Linx IAS Monitors Sports Impacts at CES

BlackBox logoWith concussion now an increasing concern in many sports, Todd talks to David from BlackBox Biometrics about the Linx IAS, which provides real-time feedback on concussive impacts.

The Linx IAS is small device, not too dissimilar to a thin USB memory stick, that athletes wear in a headband or skull cap to monitor the concussive forces on the head. The Linx sends data on impacts via Bluetooth to an app on a tablet or smartphone which then shows to the coach the severity and number of impacts using a simple colour-coded and numeric scale.  If a smartphone isn’t in range, the Linx will store the data until one is nearby. The MSRP is $199 and it’ll be available in Q1 of 2015.

Interview by Todd Cochrane of Geek News Central for the TechPodcast Network.

Become a GNC Insider Today!

Support our Show Sponsors:
Get $50 toward any mattress purchase by visiting casper.com/geeknews
30% off all New GoDaddy Product Orders cjcgnc30
$.99 .com New or Transfer cjcgnc99 @ GoDaddy.com
$1.00 / mo Economy Hosting with a free domain! Promo Code: cjcgnc1hs
Website Builder, Free Domain, Outlook Email $1.00 Per Month Promo Code: cjcgncgot
GoDaddy Promo Codes always save you money, check out my Promo Codes Today

ReSound LiNX Hearing Aid at The Gadget Show

Danish firm ReSound launched their iPhone-connected hearing aid, LiNX, at the Gadget Show. The world’s first “Made for iPhone” hearing aid uses both the technology and usability features of the Apple iPhone to bring hearing aids to a generation of users who expect more from their technology than the current generation of aids.

The hearing aid itself is discrete and fits neatly over the ear and pairs with the iPhone much like any other Bluetooth headset.

ReSound LiNXReSound LiNX In-Ear

Once this is done, the benefits of having a smartphone-connected hearing aid become apparent. Starting with the obvious, phone calls can be re-directed from the phone to hearing aid, again just like a Bluetooth headset. Similarly, audio from music and video apps will play through the hearing aid, giving the wearing a much better experience than they’re used to.

Moving on, an iPhone (or iPad) app lets the amplification level be adjusted from the iPhone without fiddling around the ear. Who thinks anything of anyone using their smartphone in a public place now? The frequency response can be adjusted too, suiting both the wearer and the environment that they find themselves in, whether at in the quiet at home or a noisy restaurant. Background noise can be filtered out and speech enhanced.

ReSound LiNX
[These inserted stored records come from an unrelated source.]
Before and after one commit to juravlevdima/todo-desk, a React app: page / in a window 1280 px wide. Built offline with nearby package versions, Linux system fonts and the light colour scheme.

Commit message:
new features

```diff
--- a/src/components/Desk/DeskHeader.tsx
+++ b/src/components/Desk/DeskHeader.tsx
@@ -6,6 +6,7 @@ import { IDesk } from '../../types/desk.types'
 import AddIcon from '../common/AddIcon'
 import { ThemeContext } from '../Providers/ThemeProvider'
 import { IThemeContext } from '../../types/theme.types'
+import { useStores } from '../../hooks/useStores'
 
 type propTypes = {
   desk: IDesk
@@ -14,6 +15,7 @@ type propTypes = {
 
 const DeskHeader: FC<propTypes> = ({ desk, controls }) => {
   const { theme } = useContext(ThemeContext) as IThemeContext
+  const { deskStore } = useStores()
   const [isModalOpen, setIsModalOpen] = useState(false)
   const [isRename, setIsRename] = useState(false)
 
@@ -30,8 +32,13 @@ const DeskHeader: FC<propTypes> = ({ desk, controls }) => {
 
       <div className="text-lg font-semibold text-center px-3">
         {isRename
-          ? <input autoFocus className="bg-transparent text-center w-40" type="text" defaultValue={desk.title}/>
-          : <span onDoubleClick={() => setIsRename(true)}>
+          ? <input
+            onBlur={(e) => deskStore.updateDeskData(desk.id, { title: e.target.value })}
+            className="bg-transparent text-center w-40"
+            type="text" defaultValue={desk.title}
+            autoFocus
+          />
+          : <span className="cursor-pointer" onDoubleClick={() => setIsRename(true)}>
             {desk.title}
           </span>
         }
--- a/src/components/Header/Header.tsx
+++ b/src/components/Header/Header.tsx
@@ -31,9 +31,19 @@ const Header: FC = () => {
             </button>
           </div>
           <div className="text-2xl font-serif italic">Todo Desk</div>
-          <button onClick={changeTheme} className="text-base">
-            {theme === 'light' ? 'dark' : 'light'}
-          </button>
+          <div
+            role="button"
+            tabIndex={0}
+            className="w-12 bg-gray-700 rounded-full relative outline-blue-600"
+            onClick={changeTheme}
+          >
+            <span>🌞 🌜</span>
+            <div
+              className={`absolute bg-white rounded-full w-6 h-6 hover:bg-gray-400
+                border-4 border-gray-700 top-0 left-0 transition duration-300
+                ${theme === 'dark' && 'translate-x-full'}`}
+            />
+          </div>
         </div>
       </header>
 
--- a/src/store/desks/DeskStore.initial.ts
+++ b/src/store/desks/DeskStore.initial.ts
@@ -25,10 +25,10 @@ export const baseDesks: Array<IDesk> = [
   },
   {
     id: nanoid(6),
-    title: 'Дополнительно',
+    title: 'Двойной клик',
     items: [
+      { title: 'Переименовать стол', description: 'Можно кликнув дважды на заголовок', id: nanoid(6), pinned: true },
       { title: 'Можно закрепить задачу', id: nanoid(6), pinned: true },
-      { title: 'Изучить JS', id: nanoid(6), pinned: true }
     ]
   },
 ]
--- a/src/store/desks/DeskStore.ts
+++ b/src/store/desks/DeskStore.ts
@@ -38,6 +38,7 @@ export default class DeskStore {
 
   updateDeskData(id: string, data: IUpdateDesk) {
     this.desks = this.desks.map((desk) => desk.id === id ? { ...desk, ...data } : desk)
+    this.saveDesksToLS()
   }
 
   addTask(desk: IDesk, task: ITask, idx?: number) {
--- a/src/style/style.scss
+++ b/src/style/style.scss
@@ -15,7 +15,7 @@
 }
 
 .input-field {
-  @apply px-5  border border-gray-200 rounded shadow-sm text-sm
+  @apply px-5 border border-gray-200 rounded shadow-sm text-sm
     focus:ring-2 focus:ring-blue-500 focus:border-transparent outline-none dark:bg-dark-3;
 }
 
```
This is where it starts to get really clever. By using GPS and geo-fencing to locate the user, previously saved settings can be automatically selected based on location. For example, if the wearer frequently goes to a local bar, the GPS location and hearing aid settings are saved so that the next time the wearer goes to the bar, the settings are reused.

ReSound LiNX app

David from GN ReSound takes me through the features of the ReSound LiNX in more detail. After the interview I had an “ears-on” trial of the LiNX and it was impressive with a well-designed app. I’m not hearing-impaired so can’t comment on the audio enhancing features, but I could hear the effects of the different frequency responses.